DIRECTIONS FOR THIS TASK — Please state how many lines of the material contain "administrator", giving nothing but the number.

STORED DATA —
= Beginning of Section =

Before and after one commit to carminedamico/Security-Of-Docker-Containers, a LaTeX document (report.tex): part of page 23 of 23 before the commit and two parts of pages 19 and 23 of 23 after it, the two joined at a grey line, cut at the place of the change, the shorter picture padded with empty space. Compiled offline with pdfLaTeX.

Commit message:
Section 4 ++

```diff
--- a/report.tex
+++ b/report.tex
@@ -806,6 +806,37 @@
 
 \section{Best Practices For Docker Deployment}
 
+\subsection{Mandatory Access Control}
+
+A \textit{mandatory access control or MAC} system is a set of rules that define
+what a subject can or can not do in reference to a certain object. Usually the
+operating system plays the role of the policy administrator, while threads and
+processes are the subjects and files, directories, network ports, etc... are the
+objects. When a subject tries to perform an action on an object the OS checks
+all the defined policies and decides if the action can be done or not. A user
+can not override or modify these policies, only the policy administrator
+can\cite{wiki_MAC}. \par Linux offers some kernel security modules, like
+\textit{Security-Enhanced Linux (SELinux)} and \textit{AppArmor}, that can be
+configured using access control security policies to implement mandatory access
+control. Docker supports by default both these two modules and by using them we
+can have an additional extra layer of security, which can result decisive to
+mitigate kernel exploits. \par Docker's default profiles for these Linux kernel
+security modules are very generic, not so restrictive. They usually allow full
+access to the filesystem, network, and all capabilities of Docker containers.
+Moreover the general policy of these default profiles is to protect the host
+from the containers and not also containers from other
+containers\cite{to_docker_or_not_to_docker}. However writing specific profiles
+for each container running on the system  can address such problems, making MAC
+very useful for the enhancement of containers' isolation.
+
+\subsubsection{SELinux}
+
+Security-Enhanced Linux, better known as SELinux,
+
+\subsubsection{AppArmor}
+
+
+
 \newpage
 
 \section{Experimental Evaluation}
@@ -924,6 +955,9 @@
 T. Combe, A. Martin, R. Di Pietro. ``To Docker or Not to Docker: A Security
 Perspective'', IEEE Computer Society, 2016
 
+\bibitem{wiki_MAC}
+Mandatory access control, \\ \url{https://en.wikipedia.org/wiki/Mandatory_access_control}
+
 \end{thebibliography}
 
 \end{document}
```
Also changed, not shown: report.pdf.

= End of Section =

ANSWER FOR THE TASK — 2